Together with collaborators at Harvard University and the WT-Sanger Institute, we deeply sequenced of hundreds of hPSCs. We identified cell lines carrying a particularly heavy or light burden of genetic variants associated with obesity (BMI) that affect genes predominately expressed in the brain10. We will select multiple cell lines with a high or low burdens of BMI-associated variants, differentiate them into hypothalamic neurons, and profile them by scRNAseq in the presence and absence of relevant exogenous factors. 

Future directions

The proposed studies can be extended to include candidate therapeutic agents or combinations of factors to test for potential synergistic action.
Since appetite regulation is highly conserved, experiments on human cell in vitro can be translated into mouse models in vivo to test for effects on affect feeding behavior and body weight. Together, these studies have the potential to lead to new human therapies for obesity, one of the biggest public health challenges facing us today. 

Position description and training opportunities

The successful postdoc candidate will have strong training in statistics and informatics, and ideally have experience working with genomic or transcriptional data sets and an interest in biological problems.
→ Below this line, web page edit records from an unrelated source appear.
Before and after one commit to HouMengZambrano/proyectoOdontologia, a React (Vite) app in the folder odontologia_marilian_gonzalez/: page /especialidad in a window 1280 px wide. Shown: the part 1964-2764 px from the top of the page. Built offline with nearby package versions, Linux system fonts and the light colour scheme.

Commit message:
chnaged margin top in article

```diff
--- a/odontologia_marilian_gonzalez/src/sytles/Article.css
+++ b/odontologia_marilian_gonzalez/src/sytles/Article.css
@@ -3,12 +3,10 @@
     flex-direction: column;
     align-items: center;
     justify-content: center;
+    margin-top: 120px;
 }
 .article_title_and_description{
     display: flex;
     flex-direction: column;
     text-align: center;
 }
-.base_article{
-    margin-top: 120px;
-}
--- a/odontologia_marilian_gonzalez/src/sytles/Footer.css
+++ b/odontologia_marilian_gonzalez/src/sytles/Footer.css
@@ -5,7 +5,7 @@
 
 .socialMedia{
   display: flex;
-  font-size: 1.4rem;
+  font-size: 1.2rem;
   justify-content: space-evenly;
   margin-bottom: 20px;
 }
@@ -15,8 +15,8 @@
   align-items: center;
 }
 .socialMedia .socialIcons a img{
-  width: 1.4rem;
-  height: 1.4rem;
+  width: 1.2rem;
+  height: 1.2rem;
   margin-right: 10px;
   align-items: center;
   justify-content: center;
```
The position will enable the candidate to work as part of a multidisciplinary team. The Stegle lab will train the candidate in cutting-edge bioinformatics tools to analyse scRNAseq data sets. The Merkle lab will train the candidate in stem cell biology, directed neuronal differentiation, and in vitro cellular phenotyping. The Yeo laboratory will provide expertise on the biology of obesity-associated genes, and will enable promising leads to be followed up in animal models in vivo.  

References

1. Buettner, F. et al. Computational analysis of cell-to-cell heterogeneity in single-cell RNA-sequencing data reveals hidden subpopulations of cells. Nature Biotechnology 33, 155–160 (2015). 

2. Dixit, A. et al. Perturb-Seq: Dissecting Molecular Circuits with Scalable Single-Cell RNA Profiling of Pooled Genetic Screens. Cell 167, 1853–1866.e17 (2016). 

3. Campbell, J. N. et al. A molecular census of arcuate hypothalamus and median eminence cell types. Nat. Neurosci. 20, 484–496 (2017). 

4. Schwartz, M. W., Woods, S. C., Porte, D., Seeley, R. J. & Baskin, D. G. Central nervous system control of food intake. Nature 404, 661–671 (2000). 

5. Coll, A. P., Farooqi, I. S. & O'Rahilly, S. The hormonal control of food intake. Cell 129, 251–262 (2007). 

6. O'Rahilly, S. & Farooqi, I. S. Genetics of obesity. Philos. Trans. R. Soc. Lond., B, Biol. Sci. 361, 1095–1105 (2006). 

7. Yeo, G. S. H. & Heisler, L. K. Unraveling the brain regulation of appetite: lessons from genetics. Nat. Neurosci. 15, 1343–1349 (2012). 

8. Merkle, F. T. et al. Generation of neuropeptidergic hypothalamic neurons from human pluripotent stem cells. Development 142, 633–643 (2015). 

9. Merkle, F. T. et al. Efficient CRISPR-Cas9-mediated generation of knockin human pluripotent stem cells lacking undesired mutations at the targeted locus. Cell Rep 11, 875–883 (2015). 

10. Locke, A. E. et al. Genetic studies of body mass index yield new insights for obesity biology. Nature 518, 197–206 (2015).